About twenty years ago, a mysterious new thing called the Information Superhighway was on the horizon. Everybody knew it was coming, and its impact on education would be huge.
Today, the field of Learning Analytics is approaching, and the discussion sounds almost as mysterious the Internet did in 1993. At a recent conference at Stanford University, participants were invited to do more than join a field—they were encouraged to help build it.
Researchers at Utah State University have accepted that invitation--in fact, one of them co-chaired that conference. Dr. Taylor Martin was heavily involved in the Learning Analytics Summer Institute at Stanford, and she is the founder and Director of the Active Learning Lab in the Instructional Technology and Learning Sciences department.
“We really are trying to understand learning because there are so many kids who are not achieving their full potential,” said Sarah Brasiel, Associate Director of the Active Learning Lab.
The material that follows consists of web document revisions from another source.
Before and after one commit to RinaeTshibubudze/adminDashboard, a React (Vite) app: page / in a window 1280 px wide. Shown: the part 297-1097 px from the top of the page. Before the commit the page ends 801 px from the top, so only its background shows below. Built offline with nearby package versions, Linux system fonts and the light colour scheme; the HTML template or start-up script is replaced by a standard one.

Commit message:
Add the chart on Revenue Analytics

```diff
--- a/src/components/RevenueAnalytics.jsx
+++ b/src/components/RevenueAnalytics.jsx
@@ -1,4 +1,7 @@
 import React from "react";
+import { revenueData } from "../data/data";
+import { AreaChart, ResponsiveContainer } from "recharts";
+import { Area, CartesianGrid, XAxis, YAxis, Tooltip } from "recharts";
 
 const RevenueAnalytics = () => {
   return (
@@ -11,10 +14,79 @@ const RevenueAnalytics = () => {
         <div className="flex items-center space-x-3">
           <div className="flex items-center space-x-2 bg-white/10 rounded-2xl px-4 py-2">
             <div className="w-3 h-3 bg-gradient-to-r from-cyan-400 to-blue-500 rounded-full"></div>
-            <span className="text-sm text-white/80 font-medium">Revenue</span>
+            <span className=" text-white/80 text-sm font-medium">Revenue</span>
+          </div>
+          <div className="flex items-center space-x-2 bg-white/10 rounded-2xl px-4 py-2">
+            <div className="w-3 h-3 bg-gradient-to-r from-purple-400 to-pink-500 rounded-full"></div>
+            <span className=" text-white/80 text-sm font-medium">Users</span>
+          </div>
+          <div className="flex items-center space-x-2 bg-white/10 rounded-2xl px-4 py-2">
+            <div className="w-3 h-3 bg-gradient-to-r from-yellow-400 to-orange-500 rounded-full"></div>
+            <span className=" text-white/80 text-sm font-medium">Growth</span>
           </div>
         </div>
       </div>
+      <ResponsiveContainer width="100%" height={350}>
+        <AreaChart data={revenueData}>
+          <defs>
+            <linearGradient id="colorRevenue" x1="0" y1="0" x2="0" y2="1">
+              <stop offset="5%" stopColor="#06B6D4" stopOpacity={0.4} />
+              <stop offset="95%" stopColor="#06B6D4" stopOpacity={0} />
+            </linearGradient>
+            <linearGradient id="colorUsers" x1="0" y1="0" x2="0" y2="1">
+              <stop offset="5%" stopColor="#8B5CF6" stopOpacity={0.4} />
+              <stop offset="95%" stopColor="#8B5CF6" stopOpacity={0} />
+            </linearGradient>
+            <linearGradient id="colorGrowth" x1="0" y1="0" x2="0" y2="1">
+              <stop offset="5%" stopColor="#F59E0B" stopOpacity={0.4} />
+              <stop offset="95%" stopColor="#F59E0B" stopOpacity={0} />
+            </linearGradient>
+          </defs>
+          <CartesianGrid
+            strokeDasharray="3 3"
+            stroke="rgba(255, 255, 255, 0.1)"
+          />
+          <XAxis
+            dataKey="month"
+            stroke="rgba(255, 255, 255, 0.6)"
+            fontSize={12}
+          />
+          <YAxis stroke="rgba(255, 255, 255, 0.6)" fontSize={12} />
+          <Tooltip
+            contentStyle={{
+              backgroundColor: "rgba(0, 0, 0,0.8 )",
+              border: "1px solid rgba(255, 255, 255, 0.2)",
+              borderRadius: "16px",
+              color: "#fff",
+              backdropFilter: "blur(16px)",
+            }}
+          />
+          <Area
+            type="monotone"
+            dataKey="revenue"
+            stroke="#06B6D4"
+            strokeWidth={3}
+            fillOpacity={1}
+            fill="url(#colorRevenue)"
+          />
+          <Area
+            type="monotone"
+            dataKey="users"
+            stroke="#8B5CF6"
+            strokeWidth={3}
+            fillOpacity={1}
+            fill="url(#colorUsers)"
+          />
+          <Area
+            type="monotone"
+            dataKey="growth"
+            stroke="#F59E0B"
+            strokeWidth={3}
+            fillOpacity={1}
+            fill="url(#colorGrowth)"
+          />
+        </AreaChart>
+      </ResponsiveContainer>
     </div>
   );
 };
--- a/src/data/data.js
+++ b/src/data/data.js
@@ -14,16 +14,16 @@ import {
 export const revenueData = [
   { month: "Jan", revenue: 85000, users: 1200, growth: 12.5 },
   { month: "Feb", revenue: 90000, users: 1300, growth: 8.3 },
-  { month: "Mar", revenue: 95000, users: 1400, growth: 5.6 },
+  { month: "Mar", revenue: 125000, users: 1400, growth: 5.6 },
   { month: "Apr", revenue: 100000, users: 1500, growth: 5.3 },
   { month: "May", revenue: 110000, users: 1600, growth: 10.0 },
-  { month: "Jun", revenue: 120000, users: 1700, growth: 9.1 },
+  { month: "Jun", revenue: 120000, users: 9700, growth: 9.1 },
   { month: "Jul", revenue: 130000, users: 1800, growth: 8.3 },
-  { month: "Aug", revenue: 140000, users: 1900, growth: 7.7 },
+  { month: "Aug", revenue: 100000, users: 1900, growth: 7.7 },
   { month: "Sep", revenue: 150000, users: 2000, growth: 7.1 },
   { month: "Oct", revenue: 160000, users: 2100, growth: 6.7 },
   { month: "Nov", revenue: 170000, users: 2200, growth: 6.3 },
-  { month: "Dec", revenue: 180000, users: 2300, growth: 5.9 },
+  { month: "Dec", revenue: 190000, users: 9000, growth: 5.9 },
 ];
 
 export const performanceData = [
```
Researchers in the Active Learning Lab are doing something novel by applying some of the same principles of data analysis in education that are already being applied to business. But instead of using data to understand consumer behavior and sell more product, the information gathered will help understand the student’s learning needs and refine the delivery of education.
The studies will be structured so that student identity is separated from the data. The researchers aren’t interested in who is learning—just in methods that produce the best results.
|Taylor Martin and MIS and Accounting assistant professor Nicole Forsgren|
Velasquez speak at the learning analytics conference at Stanford.
Photo courtesy of Ani Aghababyan.
The approach has economic roots. Companies hope for a workforce that leaves school prepared to do a job. Students who invest years and thousands of dollars in an education are hoping for the best possible return.
Some institutions are also taking a data-driven approach to learning, said Stephen Coller of the Bill and Melinda Gates Foundation. He spoke at the LASI conference, where he observed that most of the learning analytics discussion has been buried in silos at private institutions. For example, the Minerva Project targets top-tier students and gives them complex tasks that are intended to prepare them for the real world.
But so far, Collar argued that public universities have largely stayed out of the discussion.
Researchers at the Active Learning Lab are working to change that. “Traditionally,” Brasiel said, “learning has been evaluated by a pre- and post-test analysis—but so much more could be gained if data were collected throughout the learning process.”
It would also help if people from different disciplines collaborated more, she said. “The research world has quantitative people, qualitative people and some who use mixed methods, and unfortunately in a lot of departments those people are isolated. They don’t really talk.”
The lab is bringing the different types of researchers together, and has invited data analysis expertise from the ITLS Department and the Huntsman School of Business into the mix. Deborah Fields, Assistant Professor in the ITLS Department, is engaged in research related to 2 of the 6 research projects in the lab. She brings expertise in qualitative research, such as ethnographic methods. Nicole Forsgren Velasquez, Assistant Professor in MIS and Accounting Departments of the School of Business is engaged in research related to 4 of the 6 research projects in the lab. She adds expertise in business intelligence and learning analytics.
What will be the result? It’s a new field that is still defining itself. But the goal is to provide a learning environment that encourages students to not only learn, but also to believe they can succeed.
For more information, contact Taylor Martin and Sarah Brasiel at 210-501-9921.